(Directions) Among the records below, find each line containing the word "border" and copy it.

******

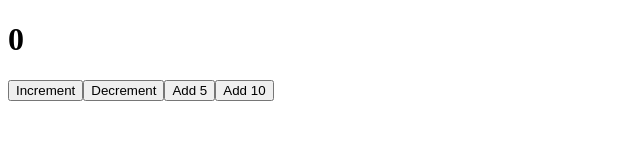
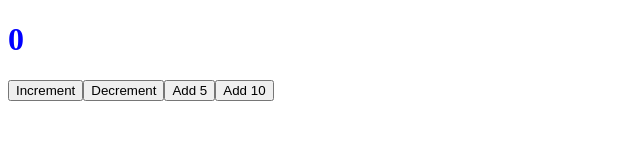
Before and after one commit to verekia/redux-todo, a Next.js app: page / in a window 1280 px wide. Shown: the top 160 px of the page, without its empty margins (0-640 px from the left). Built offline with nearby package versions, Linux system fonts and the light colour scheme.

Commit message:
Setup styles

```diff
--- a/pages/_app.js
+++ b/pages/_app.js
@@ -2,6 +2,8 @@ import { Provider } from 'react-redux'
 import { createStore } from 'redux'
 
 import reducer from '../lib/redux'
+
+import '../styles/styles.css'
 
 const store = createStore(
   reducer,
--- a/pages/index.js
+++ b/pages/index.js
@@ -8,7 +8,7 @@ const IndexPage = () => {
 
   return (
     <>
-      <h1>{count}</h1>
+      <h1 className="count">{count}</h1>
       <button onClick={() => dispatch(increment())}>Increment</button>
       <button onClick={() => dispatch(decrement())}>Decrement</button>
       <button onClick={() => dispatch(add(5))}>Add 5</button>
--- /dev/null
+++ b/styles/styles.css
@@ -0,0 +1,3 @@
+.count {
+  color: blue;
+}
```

******

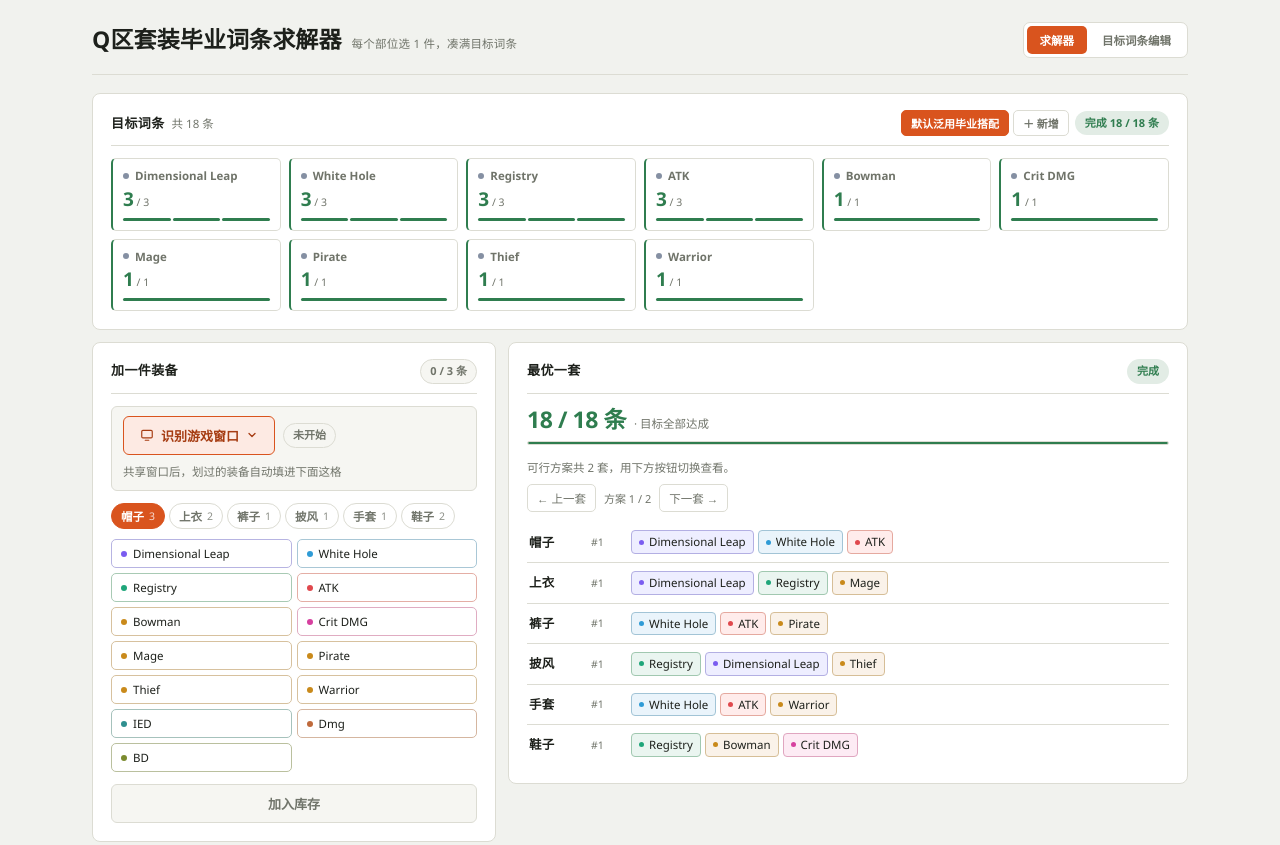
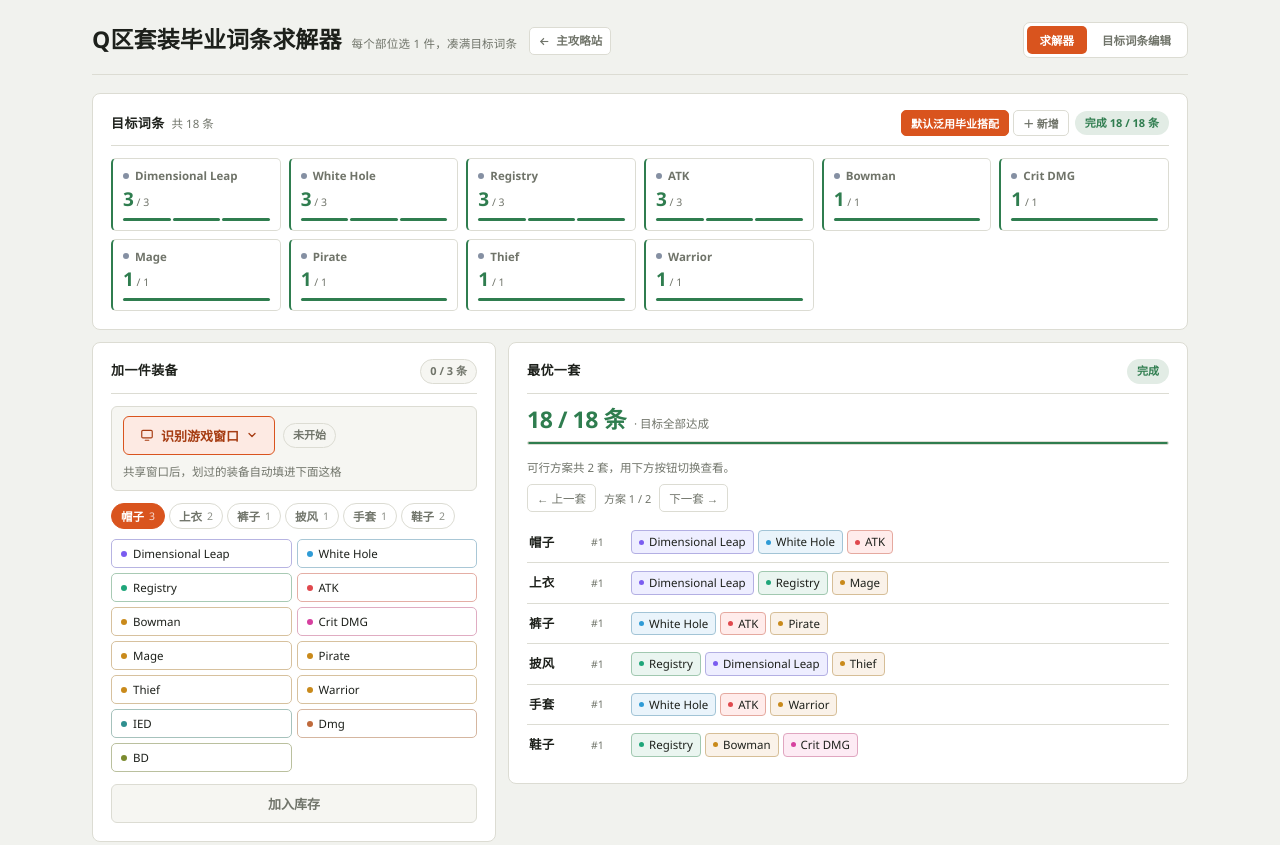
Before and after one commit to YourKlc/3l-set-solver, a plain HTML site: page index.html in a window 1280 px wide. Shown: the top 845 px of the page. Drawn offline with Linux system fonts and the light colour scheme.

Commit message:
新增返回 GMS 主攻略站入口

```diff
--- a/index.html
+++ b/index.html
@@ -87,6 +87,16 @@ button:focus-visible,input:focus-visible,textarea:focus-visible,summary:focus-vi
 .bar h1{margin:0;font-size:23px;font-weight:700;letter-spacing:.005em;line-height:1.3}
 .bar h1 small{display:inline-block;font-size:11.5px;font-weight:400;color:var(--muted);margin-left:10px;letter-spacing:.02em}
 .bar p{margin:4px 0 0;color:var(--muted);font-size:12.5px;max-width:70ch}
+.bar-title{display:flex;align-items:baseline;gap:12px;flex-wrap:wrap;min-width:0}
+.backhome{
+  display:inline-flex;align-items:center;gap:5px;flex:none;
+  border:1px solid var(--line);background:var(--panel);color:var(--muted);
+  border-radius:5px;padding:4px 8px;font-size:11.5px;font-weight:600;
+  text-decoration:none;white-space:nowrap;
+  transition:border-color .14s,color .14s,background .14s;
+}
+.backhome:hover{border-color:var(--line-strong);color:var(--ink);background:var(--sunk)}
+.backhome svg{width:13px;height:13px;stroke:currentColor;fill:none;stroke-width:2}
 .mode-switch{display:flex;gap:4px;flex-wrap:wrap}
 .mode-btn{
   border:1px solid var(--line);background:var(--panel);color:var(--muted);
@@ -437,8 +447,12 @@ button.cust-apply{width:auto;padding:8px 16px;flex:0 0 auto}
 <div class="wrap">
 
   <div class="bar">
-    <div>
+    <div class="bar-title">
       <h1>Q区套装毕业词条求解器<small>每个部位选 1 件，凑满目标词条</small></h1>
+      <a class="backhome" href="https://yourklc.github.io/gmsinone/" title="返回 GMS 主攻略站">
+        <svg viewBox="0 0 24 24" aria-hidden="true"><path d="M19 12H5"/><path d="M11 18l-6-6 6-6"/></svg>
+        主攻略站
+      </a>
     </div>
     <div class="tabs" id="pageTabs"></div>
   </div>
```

******

(Answer box)
+  border:1px solid var(--line);background:var(--panel);color:var(--muted);
+  border-radius:5px;padding:4px 8px;font-size:11.5px;font-weight:600;
+  transition:border-color .14s,color .14s,background .14s;
+.backhome:hover{border-color:var(--line-strong);color:var(--ink);background:var(--sunk)}
   border:1px solid var(--line);background:var(--panel);color:var(--muted);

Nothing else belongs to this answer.